The nacelles are however far too dark a yellow, completely the wrong shade again. The last time Phoenix did an Icelandair was the ill-fated 767 – and they’ve basically just reproduced that. It’s quite bizarre because they asked me if it was right back then, asked me to explain why it was wrong, I did. Have they asked again? No. Is its wrong? Of course it is.
I have no issues here, its highly detailed and really well done.
6. Tail detail
The wrong blue and the wrong shade of yellow. They’ve basically duplicated the wrong 767 colours all over again, which quite bizarrely were closer to the new scheme than the old, before the new was even thought up! However while closer they’re not right.
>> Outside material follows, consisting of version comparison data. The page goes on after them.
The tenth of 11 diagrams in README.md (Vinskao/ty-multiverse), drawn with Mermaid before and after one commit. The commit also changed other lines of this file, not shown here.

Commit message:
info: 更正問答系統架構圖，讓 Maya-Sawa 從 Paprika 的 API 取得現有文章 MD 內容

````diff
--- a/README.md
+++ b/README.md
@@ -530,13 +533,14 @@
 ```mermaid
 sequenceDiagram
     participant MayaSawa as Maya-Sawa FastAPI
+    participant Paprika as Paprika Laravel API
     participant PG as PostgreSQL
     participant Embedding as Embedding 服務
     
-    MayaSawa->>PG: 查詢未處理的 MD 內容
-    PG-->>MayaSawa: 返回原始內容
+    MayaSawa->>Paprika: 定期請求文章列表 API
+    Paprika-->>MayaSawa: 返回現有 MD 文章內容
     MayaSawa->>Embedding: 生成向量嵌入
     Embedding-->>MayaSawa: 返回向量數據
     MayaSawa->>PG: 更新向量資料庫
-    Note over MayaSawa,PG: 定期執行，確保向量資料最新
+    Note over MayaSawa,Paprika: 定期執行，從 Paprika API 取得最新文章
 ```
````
They look like a guess.
The port side stabiliser is also not brilliantly fitted, and there is a fair bit of glue on the base of the vertical. In addition the same horizontal stabiliser and has a flash of silver paint that’s somehow gotten onto to the upper surface.
Well we have the wrong blue, the wrong under-body grey, the wrong fan colour, the wrong nacelles colour, the wrong yellow logo colour, the wrong landing gear hydraulics and wheel centre colours. Now if you don’t mind the lack of accuracy, the almost-but not-quite approach, and it passes for you, enjoy. But really, Phoenix need to try much harder to get details like this right, it’s what we pay them for! But then again they’ve been around over ten years now and they still screw stuff up, so what’s the chances?
8.Score and conclusions
- -6 nacelle colour fail
- -2 fan colour fail
- -3 landing gear colour fail
- -6 tail colour/upper fin colour fail
- -4 all logos colour fail
- -4 under-body colour fail
25/50 for accuracy
- -2 for sharp mould under engine rims
- -1 for the poorly fitted port stabiliser
- -1 for the silver paint issue on the point stabiliser
- -1 for excess glue on the vertical stabiliser
- -1 for the poor paint on the starboard upper MAX AT winglet to wing area
44/50 for Quality
Overall score 69%
So, it’s all about the colour, because other than that it’s a reasonably decent model. Phoenix seem to have lost that grip they had on colour recently, they clearly don’t ask anyone’s opinion – as they did with the Eurowings and Air Belgium A343’s which were so spectacularly successful. But this, a mediocre attempt at colour on a model that is basically now a good mould. Why do Phoenix always make it so difficult for themselves?
There is a good point. It’s way, way better than the Aeroclassics version!